● What to work on: Count how many lines below include the word "Abstract". Answer with a number only.

[Saved entries]
....................

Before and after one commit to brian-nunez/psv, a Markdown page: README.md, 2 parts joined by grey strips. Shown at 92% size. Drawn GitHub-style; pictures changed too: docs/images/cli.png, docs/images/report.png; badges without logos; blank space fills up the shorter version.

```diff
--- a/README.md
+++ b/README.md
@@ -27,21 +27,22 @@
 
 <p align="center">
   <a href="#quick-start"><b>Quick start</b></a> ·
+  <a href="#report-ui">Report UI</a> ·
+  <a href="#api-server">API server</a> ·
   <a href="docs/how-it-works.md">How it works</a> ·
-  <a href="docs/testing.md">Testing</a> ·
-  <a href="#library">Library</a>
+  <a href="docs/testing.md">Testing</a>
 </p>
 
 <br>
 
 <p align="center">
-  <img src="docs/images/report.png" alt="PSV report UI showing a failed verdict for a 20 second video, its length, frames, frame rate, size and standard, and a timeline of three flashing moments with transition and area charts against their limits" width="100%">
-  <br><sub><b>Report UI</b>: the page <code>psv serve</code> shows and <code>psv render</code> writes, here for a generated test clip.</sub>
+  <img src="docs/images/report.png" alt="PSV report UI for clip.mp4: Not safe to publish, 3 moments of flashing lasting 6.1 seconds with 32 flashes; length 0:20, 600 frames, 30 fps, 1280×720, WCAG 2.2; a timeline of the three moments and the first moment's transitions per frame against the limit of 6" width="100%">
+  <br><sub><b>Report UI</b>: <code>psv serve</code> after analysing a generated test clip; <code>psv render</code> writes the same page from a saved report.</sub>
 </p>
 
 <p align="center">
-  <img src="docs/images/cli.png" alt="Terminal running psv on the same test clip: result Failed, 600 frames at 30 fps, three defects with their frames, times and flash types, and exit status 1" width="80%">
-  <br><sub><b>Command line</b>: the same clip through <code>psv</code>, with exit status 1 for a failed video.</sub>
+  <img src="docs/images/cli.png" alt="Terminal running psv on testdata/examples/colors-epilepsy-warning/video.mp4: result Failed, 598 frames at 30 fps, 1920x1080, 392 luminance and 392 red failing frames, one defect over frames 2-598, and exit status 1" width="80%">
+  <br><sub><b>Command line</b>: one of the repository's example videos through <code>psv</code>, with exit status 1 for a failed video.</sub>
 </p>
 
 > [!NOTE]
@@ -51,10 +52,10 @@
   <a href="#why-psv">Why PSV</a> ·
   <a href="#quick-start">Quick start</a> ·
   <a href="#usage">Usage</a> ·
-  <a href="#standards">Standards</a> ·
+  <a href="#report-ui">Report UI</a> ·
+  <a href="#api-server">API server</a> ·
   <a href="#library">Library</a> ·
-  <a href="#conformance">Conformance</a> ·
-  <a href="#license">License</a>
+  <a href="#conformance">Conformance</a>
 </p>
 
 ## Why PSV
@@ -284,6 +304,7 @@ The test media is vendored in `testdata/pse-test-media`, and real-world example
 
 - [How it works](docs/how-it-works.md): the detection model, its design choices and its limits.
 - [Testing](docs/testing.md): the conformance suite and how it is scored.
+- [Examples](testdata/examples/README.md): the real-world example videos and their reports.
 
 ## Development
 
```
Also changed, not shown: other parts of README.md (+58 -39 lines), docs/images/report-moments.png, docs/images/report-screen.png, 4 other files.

....................

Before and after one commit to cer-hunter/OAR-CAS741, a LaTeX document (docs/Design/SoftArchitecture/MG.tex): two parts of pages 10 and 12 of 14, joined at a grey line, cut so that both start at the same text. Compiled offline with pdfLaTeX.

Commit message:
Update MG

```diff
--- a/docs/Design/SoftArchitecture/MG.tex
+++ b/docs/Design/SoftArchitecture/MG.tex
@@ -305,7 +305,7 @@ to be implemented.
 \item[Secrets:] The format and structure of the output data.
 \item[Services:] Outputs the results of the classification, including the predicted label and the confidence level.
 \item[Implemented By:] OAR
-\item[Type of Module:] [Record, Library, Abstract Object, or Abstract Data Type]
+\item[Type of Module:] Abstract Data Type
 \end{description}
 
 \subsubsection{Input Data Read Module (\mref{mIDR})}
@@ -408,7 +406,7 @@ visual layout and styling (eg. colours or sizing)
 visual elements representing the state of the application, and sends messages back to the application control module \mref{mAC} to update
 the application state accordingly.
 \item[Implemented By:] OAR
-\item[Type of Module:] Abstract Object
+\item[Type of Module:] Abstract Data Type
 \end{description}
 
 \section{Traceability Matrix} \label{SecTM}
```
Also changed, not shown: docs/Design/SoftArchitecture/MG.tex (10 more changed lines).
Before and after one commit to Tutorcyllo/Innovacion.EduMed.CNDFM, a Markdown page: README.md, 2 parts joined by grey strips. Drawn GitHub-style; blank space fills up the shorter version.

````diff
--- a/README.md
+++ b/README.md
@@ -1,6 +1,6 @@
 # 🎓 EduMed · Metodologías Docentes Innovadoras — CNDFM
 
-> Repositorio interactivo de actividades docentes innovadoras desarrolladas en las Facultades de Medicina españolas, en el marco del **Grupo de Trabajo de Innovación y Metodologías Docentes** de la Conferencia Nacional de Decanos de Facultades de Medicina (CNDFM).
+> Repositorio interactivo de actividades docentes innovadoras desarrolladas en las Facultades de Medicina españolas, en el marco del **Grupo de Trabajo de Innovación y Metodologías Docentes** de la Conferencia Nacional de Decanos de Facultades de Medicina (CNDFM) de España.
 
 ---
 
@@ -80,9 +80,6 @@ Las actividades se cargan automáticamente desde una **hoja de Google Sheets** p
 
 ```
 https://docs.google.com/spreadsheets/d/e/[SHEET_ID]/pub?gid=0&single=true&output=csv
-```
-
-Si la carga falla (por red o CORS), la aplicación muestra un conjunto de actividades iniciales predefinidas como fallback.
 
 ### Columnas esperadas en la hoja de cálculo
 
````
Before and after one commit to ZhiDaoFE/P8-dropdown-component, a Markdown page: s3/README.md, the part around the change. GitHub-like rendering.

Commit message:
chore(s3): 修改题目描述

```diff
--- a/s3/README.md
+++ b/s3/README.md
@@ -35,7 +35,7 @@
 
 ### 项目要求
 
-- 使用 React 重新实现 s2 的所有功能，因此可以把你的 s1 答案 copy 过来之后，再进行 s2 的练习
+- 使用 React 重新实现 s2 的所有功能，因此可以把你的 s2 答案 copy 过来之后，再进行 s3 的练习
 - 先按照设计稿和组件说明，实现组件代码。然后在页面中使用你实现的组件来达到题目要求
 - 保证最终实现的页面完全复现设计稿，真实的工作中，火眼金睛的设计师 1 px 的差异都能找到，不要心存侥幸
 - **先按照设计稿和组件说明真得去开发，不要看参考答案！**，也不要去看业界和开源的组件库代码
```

....................

● Response box: 4